With her coming from a military background and working with services such as the police force, her approach was perfect for me as she was blunt and sometimes brutal, but ultimately she didn’t beat around the bush when it came to helping me.
Lyn identified some ‘unprocessed’ memories that were causing me problems and diagnosed me with Post Traumatic Stress Disorder (or PTSD). She brilliantly explained that your brain subconsciously processes literally millions of bits of information every second. The brain takes these ‘bits’, processes them and then files them in the back of your mind. When you experience trauma, that ‘packet’ of information is sometimes too big to make its way through the processing system, so it gets stuck, unprocessed and unfiled. That’s when the problems begin.

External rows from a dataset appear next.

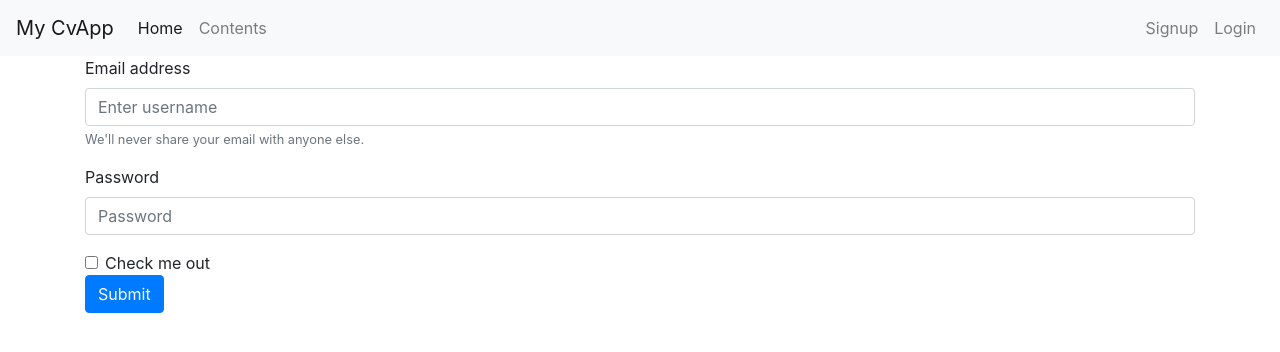
After one commit to Lychnbite/cv_webapp, a Django app: page /login/ in a window 1280 px wide. The commit adds this page. Shown: the top 352 px of the page. Run offline with Django 4.2, Linux system fonts and the light colour scheme; some libraries are stand-ins or nearby versions.

Commit message:
Cv App with Django

```diff
--- a/mysite/urls.py
+++ b/mysite/urls.py
@@ -16,7 +16,8 @@ Including another URLconf
 from django.contrib import admin
 from django.urls import path, include
 from pdf import views
-
+from django.contrib.auth.views import LoginView, LogoutView
+from pdf.views import SignupView
 
 
 urlpatterns = [
@@ -24,4 +25,8 @@ urlpatterns = [
     path("", views.accept, name="accept"),
     path("<int:id>/", views.resume, name="resume"),
     path("list/", views.list, name = "list" ),
+    path("signup/", SignupView.as_view(), name = "signup"),
+    path("login/", LoginView.as_view(), name="login"),
+    path("logout/", LogoutView.as_view(), name="logout"),
+
 ]
--- a/templates/main/base.html
+++ b/templates/main/base.html
@@ -9,6 +9,7 @@
     <link rel="stylesheet" href="https://cdn.jsdelivr.net/npm/bootstrap@4.0.0/dist/css/bootstrap.min.css" integrity="sha384-Gn5384xqQ1aoWXA+058RXPxPg6fy4IWvTNh0E263XmFcJlSAwiGgFAW/dAiS6JXm" crossorigin="anonymous">
 
     <title>Cv App</title>
+
   </head>
   <body>
 
--- a/templates/main/navbar.html
+++ b/templates/main/navbar.html
@@ -1,17 +1,39 @@
 
-<nav class="navbar navbar-expand-lg navbar-dark bg-dark">
-    <a class="navbar-brand" href="{% url 'accept' %}">Cv App</a>
-    <button class="navbar-toggler" type="button" data-toggle="collapse" data-target="#navbarNav" aria-controls="navbarNav" aria-expanded="false" aria-label="Toggle navigation">
+
+  <!-- Navbar -->
+  <nav class="navbar navbar-expand-lg navbar-light bg-light">
+    <a class="navbar-brand" href="{% url 'accept' %}">My CvApp</a>
+    <button class="navbar-toggler" type="button" data-toggle="collapse" data-target="#navbarText" aria-controls="navbarText" aria-expanded="false" aria-label="Toggle navigation">
       <span class="navbar-toggler-icon"></span>
     </button>
-    <div class="collapse navbar-collapse" id="navbarNav">
-      <ul class="navbar-nav">
+    <div class="collapse navbar-collapse" id="navbarText">
+      <ul class="navbar-nav mr-auto">
         <li class="nav-item active">
-          <a class="nav-link" href="{% url 'accept' %}">Home<span class="sr-only">(current)</span></a>
+          <a class="nav-link" href="{% url 'accept' %}">Home</a>
         </li>
         <li class="nav-item">
-          <a class="nav-link" href="{% url 'list' %}">List of Cv</a>
+          <a class="nav-link" href="{% url 'list' %}">Contents</a>
         </li>
       </ul>
+
+      <ul class="navbar-nav navbar-right">
+        {% if not request.user.is_authenticated %}
+      <li class="nav-item">
+        <a class="nav-link" href="{% url 'signup' %}">Signup</a>
+      </li>
+      {% endif %}
+      {% if request.user.is_authenticated %}
+      <span class="navbar-text">
+        <strong>Welcome {{request.user.username}}</strong>
+      </span>
+      <li class="nav-item">
+        <a class="nav-link" href="{% url 'logout' %}">Logout</a>
+      </li>
+      {% else %}
+      <li class="nav-item">
+        <a class="nav-link" href="{% url 'login' %}">Login</a>
+      </li>
+      {% endif %}
+    </ul>
     </div>
   </nav>
--- /dev/null
+++ b/templates/registration/login.html
@@ -0,0 +1,31 @@
+{% extends 'main/base.html' %}
+
+
+{% block content %}
+
+<div class="container">
+  <div class="row">
+    <div class="col">
+<form method="POST">
+  {% csrf_token %}
+  <div class="form-group">
+    <label for="exampleInputEmail1">Email address</label>
+    <input type="text" name="username" class="form-control" aria-describedby="emailHelp" placeholder="Enter username">
+    <small id="emailHelp" class="form-text text-muted">We'll never share your email with anyone else.</small>
+  </div>
+  <div class="form-group">
+    <label>Password</label>
+    <input type="password" class="form-control" name= "password" placeholder="Password">
+  </div>
+  <div class="form-check">
+    <input type="checkbox" class="form-check-input" id="exampleCheck1">
+    <label class="form-check-label" for="exampleCheck1">Check me out</label>
+  </div>
+  <button type="submit" class="btn btn-primary">Submit</button>
+</form>
+</div>
+</div>
+</div>
+
+
+{% endblock content %}
```
Also changed, not shown: mysite/settings.py (+6 -1 lines), pdf/views.py (+17 -2 lines), templates/registration/signup.html (added, +21 -0 lines), README.md (deleted), db.sqlite3 (added).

So, we sat and talked about Logan’s birth, and amazingly there were details emerging that I hadn’t ever remembered before. They upset me talking about them, and that was a clear sign they hadn’t been processed, but by going through them and dealing with them my mind was able to make peace and move on. Filed. Saved. Processed.
(I must add at this point that the flipside of Lyn working with the army and other services meant I also experienced guilt that my PTSD was nothing compared to what these men and women go through, but Lyn reminded me it’s all about context. What is traumatic for one person might not be for another, but that doesn’t mean it’s not any less valid. As I said, I can’t speak highly enough of this woman).
For me it only took a few sessions to work through what I needed to get my mental health back in shape. For some it takes longer, and it might be a lifetime battle (just like physical fitness is for some people), but now I have more tools in my arsenal to deal with my emotions if they ever start working against me. That’s the joy of CBT, it’s pragmatic and designed to help you recognise problems and work through them. But at the same time, I also now know where I can get help if and when I need it again.
Since I had therapy, I’ve actually become proud of the fact. It felt strange admitting it to people at first, but actually the love and respect I’ve had from the people I’ve told has been overwhelming, and I’ve now recommended it to other people who have bitten the bullet and are advocates as well. More men are going through therapy than ever before, and that’s a good thing. We’re talking. We’re addressing our mental health. And the more we do that, the more we’ll stop men suffering, or stop families falling apart or stop male suicides. And that’s a very good thing.
Whilst you might not experience any mental health issues yourself, and I really hope that is the case, you may know someone who does, and that’s why I think every dad should know about International Fathers Mental Health Day.
You can listen to Jonathan’s birth experience in episode four of Poddy Training, and we have plans to discuss his long-term mental health and his experiences of therapy in future episodes. You can also get more information about International Fathers Mental Health Day, and Mark’s amazing work, at https://www.reachingoutpmh.co.uk/ and use the hashtag #HowAreYouDad to find useful and insightful resources on social media.
If you think you may be suffering from paternal postpartum depression you should seek professional help as soon as possible. There are some great resources online and details of helplines are featured on the NHS website, which is a great place for all sorts of advice and guidance.